Censor Board: Emperor of maladies for young filmmakers

Updated: May 31, 2011, 10:22 AM IST

Bikas Bhagat

Barring few, practically all major industries are being run by the young today. Hindi film industry is no exception.

With a strong youth brigade helming India’s most powerful medium, namely films, Bollywood is witnessing a tremendous change in the way cinema is being made and, will be consumed by an ever-changing audience in the future.

New age cinema is the order of the day. With the burgeoning young talent, the Hindi film industry seems to be riding on a neo-wave. And, interestingly this form of cinema is prospering leaps and bounds catering to the esquire and intelligentsia.

A young filmmaker today believes in making films trying to carve out a niche for himself marked by professional excellence while actively contributing to development of Indian film industry.

But the road to success is never a bed of roses.

Anurag Kashyap had to wait for four long years for his film ‘Black Friday’ to release. The culprit being - Central Board of Film Certification.

Any new film director who tries to make films on youth has to face the wrath of the censor board.

Debutant producer Abhishek Pathak and director Luv Anand, while promoting their new youth oriented film ‘Pyar Ka Panchnama’ said, “Censor board of India is like a cancer for our industry.”

Giving apt reason they said youth comprises almost 50% of the population in India and since the genre of family entertainer has been exploited to the max, many directors have turned to making films based on more bold and daring concepts.

“And these are being passed on as absolute adult content by several reviewing committees of the board which in reality often has no accountability per se,” said Anand.

Well, the story sounds true as the youth comprise a good chunk of India’s population (almost 60 percent). They are the biggest target audience for films in general. Bollywood is only catching up with their biggest target audience.

The language which is used in a youth centric film is usually more relatable to the viewers. And any film based on this genre might offend a certain section of the audience.

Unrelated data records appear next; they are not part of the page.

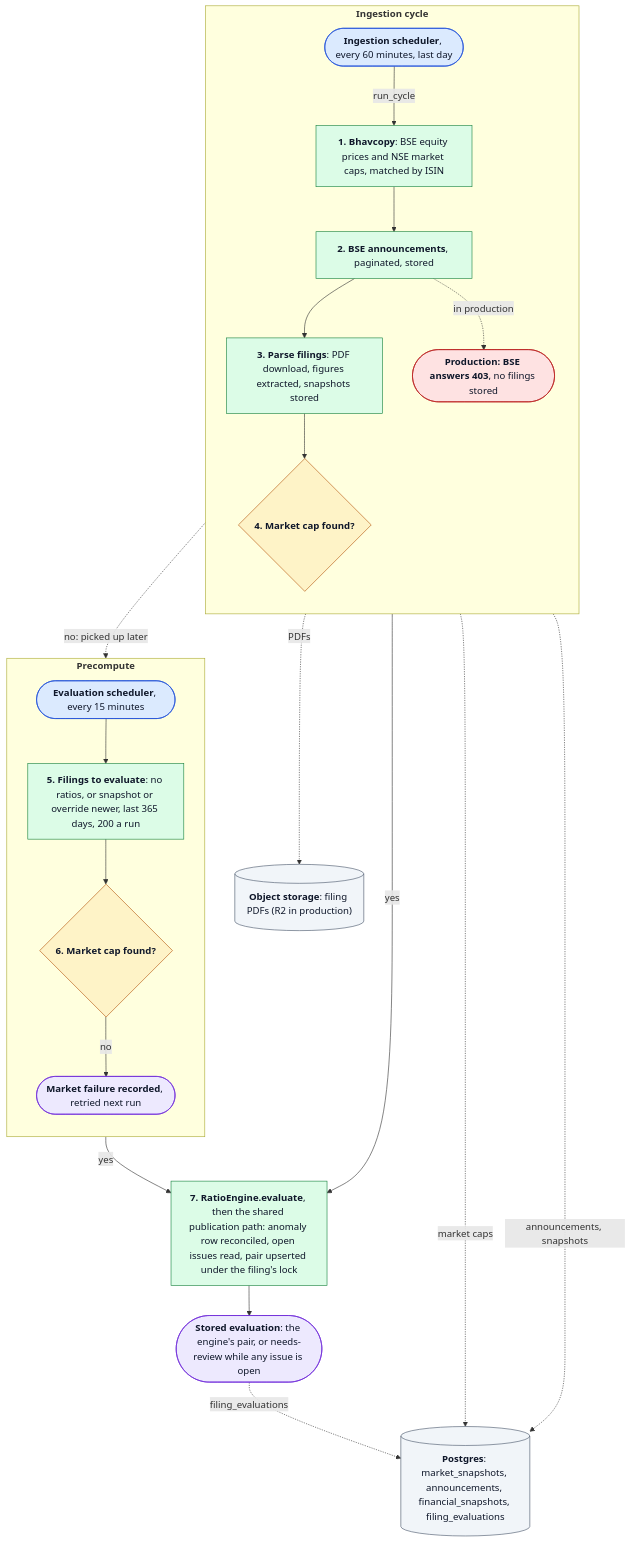
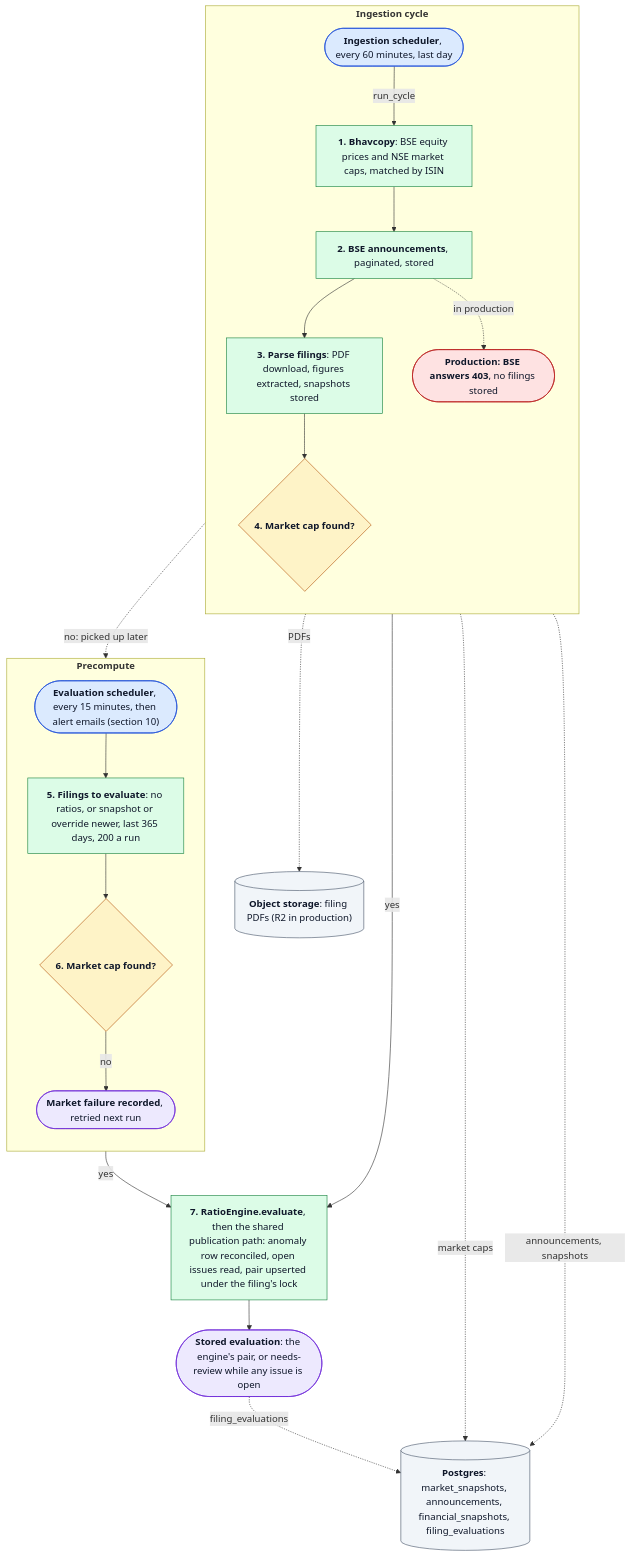
One commit to hamza-aziz-ai/HalalLens changed the seventh of 10 diagrams in docs/FLOW.md. Above: the diagram before and after it, drawn with Mermaid. The commit also changed other lines of this file and 25 other files, not shown here.

````diff
--- a/docs/FLOW.md
+++ b/docs/FLOW.md
@@ -448,52 +448,52 @@
 ```mermaid
 flowchart TB
   PG[("`**Postgres**: market_snapshots, announcements, financial_snapshots, filing_evaluations`")]
   OBJ[("`**Object storage**: filing PDFs (R2 in production)`")]
 
   subgraph ING["`**Ingestion cycle**`"]
     direction TB
     S1(["`**Ingestion scheduler**, every 60 minutes, last day`"])
     BHAV["`**1. Bhavcopy**: BSE equity prices and NSE market caps, matched by ISIN`"]
     ANN["`**2. BSE announcements**, paginated, stored`"]
     BLOCK(["`**Production: BSE answers 403**, no filings stored`"])
     ETL["`**3. Parse filings**: PDF download, figures extracted, snapshots stored`"]
     MC1{"`**4. Market cap found?**`"}
   end
 
   subgraph EV["`**Precompute**`"]
     direction TB
-    S2(["`**Evaluation scheduler**, every 15 minutes`"])
+    S2(["`**Evaluation scheduler**, every 15 minutes, then alert emails (section 10)`"])
     PICK["`**5. Filings to evaluate**: no ratios, or snapshot or override newer, last 365 days, 200 a run`"]
     MC2{"`**6. Market cap found?**`"}
     MISS(["`**Market failure recorded**, retried next run`"])
   end
 
   ENG["`**7. RatioEngine.evaluate**, then the shared publication path: anomaly row reconciled, open issues read, pair upserted under the filing's lock`"]
   OUT(["`**Stored evaluation**: the engine's pair, or needs-review while any issue is open`"])
 
   S1 -->|"`run_cycle`"| BHAV --> ANN --> ETL --> MC1
   ANN -.->|"`in production`"| BLOCK
   BHAV -.->|"`market caps`"| PG
   ETL -.->|"`PDFs`"| OBJ
   ETL -.->|"`announcements, snapshots`"| PG
   MC1 -->|"`yes`"| ENG
   MC1 -.->|"`no: picked up later`"| PICK
   S2 --> PICK --> MC2
   MC2 -->|"`no`"| MISS
   MC2 -->|"`yes`"| ENG
   ENG --> OUT
   OUT -.->|"`filing_evaluations`"| PG
 
   classDef ingress fill:#dbeafe,stroke:#1d4ed8,color:#0f172a
   classDef step fill:#dcfce7,stroke:#15803d,color:#0f172a
   classDef decision fill:#fef3c7,stroke:#b45309,color:#0f172a
   classDef outcome fill:#ede9fe,stroke:#6d28d9,color:#0f172a
   classDef store fill:#f1f5f9,stroke:#475569,color:#0f172a
   classDef error fill:#fee2e2,stroke:#b91c1c,color:#0f172a
   class S1,S2 ingress
   class BHAV,ANN,ETL,PICK,ENG step
   class MC1,MC2 decision
   class OUT,MISS outcome
   class PG,OBJ store
   class BLOCK error
 ```
````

Several people show their reservations about curse words. It could be that the filmmaker might himself not use such words or language, but may use it in his film as it fits the script.

While promoting their film at Zee News, the whole cast and crew of the new film ‘Pyar Ka Punchnama’ echoed in unanimity that “we so need to get some real people in the censor board. This generation gap is way too big.”

Only recently, Madhur Bhandarkar was miffed with the Censor board as his last film ‘Dil Toh Bachcha Hai Ji’ was given an ‘adults only’ rating. He later said that the Indian film censor board desperately needs an overhaul.

Bhandarkar’s comments came a week after filmmaker Prakash Jha had aired similar views about the Board’s objection to the promos of his film ‘Turning 30’. “It’s high time the younger generation ran the censor board. They know how times have changed and what people want,” he had said.

The censor board has often been blamed for having double standards.

Luv Anand the director of ‘Pyar ka Panchnana’ said that it’s all about how much influence you hold in the fraternity. An Aamir Khan film or a Yash Raj banner film hardly ever faces Censors rage.

Filmmaker Anurag Kashyap, who has had a history of run-ins with the censor board, said, "Though the monitoring body of late has been quite lenient, we can very well do away with it."

"However, it is better if one does away with the board completely or else the freedom of a filmmaker becomes very limited," he added.

"A director like me has to think a lot as to how far I can push the envelope. The constraints have to be taken into consideration or else the movie may court trouble with the censors," he said.

Drawing a parallel, he said, while a movie like ‘The Death of George Bush’ could be made in Hollywood even when the former president was alive, he would not be in a position to make a movie on MNS chief Raj Thackeray here.

"Even discussing the issue may land a filmmaker in trouble," Kashyap said.

By continuing to use the site, you agree to the use of cookies. You can find out more by clicking this link